Can you help me raise that $500?  I'm asking those of you who are interested in privacy and free speech to donate whatever you can to this cause. I don't care if it's a single dollar, it will help us pay for the systems that allow us to run new remailers. Whatever you can do, your help is greatly appreciated.

To donate via Paypal:
Send your donation to

To donate via Bitcoin:
Send your donation to: 1H3eXerEQMqodTXRgLGnM1GUpLYCXBTF1e

Thank you for whatever you can do!

- Anthony

Saturday, February 22, 2014

OpenSSH: the Swiss Army Knife of Network Tools

Like many people involved in tech, I've used the SSH tool a lot over the years.  But I've mostly just used it in the 'plain vanilla' way to securely log in to remote machines. Today, I decided to dig deeper into OpenSSH (the standard SSH program for Linux/UNIX) and I was completely blown away!

OpenSSH is amazing. It's the Swiss Army Knife of network tools. Using this simple little program you can:

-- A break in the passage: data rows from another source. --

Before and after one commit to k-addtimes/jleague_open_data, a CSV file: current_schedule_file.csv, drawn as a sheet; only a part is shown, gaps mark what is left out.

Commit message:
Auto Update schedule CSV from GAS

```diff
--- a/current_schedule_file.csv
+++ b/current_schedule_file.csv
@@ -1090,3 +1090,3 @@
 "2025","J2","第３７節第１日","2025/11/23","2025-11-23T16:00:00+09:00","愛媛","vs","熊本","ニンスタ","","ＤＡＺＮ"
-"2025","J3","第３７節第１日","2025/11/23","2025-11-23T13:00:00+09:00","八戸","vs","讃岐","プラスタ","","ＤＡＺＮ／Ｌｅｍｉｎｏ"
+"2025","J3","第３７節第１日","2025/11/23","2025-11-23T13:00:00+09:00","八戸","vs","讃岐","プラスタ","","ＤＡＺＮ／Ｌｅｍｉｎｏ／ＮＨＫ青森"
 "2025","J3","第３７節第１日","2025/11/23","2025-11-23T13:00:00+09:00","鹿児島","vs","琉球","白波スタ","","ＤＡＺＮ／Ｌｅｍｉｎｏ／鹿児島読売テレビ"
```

  • connect securely to a remote machine using an encrypted connection
  • create a VPN like service without all the fuss of OpenVPN
  • access your UNIX/Linux programs from your Windows and Mac machines
  • get around port blocks that your ISP enforces (think: port 25)
In my post today, I'm going to discuss the four points above and show you how simple doing those things really is. I think that, when we're done, you'll likely be chomping at the bit to get OpenSSH setup and running on your systems if it isn't already.

The 'blah' stuff: connecting to a remote machine using OpenSSH

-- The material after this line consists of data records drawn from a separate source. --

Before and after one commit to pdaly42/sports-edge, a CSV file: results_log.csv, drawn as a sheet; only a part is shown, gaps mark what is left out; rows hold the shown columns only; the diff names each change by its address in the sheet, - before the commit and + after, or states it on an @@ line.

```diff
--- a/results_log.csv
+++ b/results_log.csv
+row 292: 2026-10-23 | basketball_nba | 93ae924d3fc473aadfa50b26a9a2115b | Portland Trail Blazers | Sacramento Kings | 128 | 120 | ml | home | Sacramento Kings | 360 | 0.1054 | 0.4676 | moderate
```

This is probably the way most of us have used OpenSSH in the past. We've got a remote server at work, home, or a VPS and we want   to connect to it and manage it securely. Doing that is incredibly simple:

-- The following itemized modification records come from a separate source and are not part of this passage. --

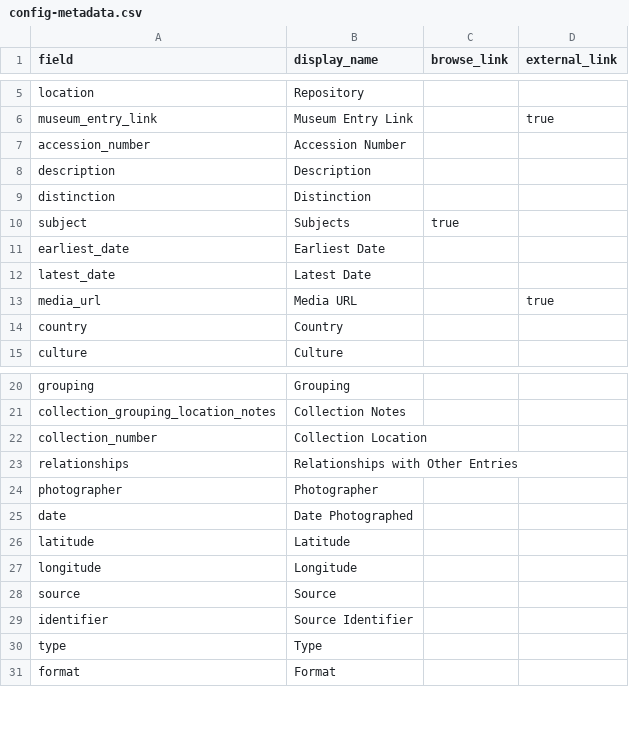
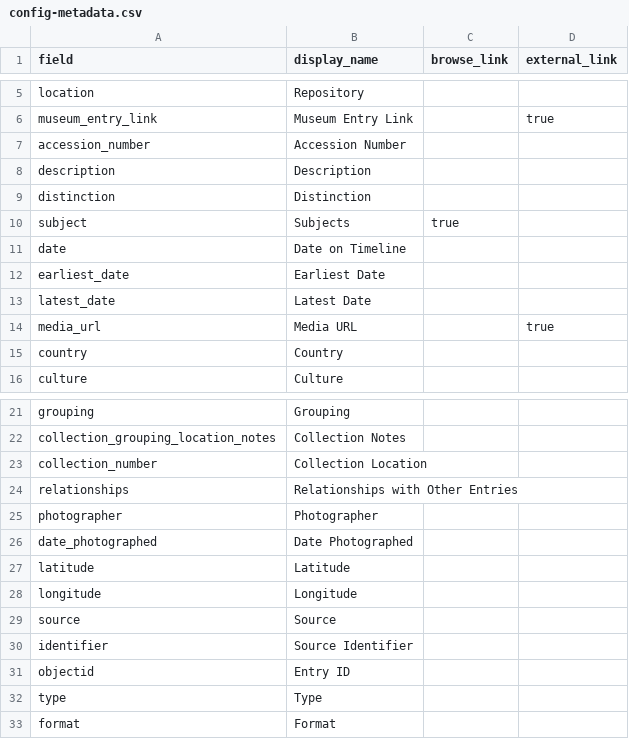
Before and after one commit to Sophsu888/imagesofancientmusic-demo, a CSV file: _data/config-metadata.csv, drawn as a sheet; only a part is shown, gaps mark what is left out; addresses are those after the commit; the diff names each change by its address in the sheet, - before the commit and + after, or states it on an @@ line.

Commit message:
Update config-metadata.csv

```diff
--- a/_data/config-metadata.csv
+++ b/_data/config-metadata.csv
+row 11: date | Date on Timeline
-A26 (field): date
+A26 (field): date_photographed
+row 31: objectid | Entry ID
```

That's all it takes and you'll be presented with a login prompt (or asked for your SSH key passphrase, depending on how you've set things up). From then on, everything you do over that connection will be encrypted and completely safe from prying eyes.

I want my own personal VPN but OpenVPN is too hard to set up!

No problem, OpenSSH can give you VPN-like functionality without all the fuss that OpenVPN entails. I've set up OpenVPN in the past and it's not a fun task. And it's a complete waste of time if all you want to do is browse the web and check email without your ISP or anyone else knowing what you're doing.  OpenSSH makes it easy using the -D option:

First, establish a secure connection with the remote SSH server using the -D command line option. You will pass only one additional thing: the local port you want your proxy listening on. This is the port you will tell your local applications to connect to in order to route traffic through your remote system:

ssh -D local_port_to_listen_on

As before, you will either be presented with a prompt asking for your password for the remote machine or your passphrase to your SSH key. Provide this and you will be logged into the remote machine as normal. But here's the cool thing: OpenSSH is now listening on a port on your LOCAL machine too, ready for you to route traffic through that port. When you do, it will send it over the encrypted connection to the remote machine, where it will exit onto the Internet. ANY application that can use SOCK5 can route its traffic this way. This includes Firefox, Thunderbird, most IRC program, and most other major internet programs.

Anyone watching your connection will see you emerge from the remote machine and not your local one. Also, your ISP will have no idea what you are doing. Take that AT&T!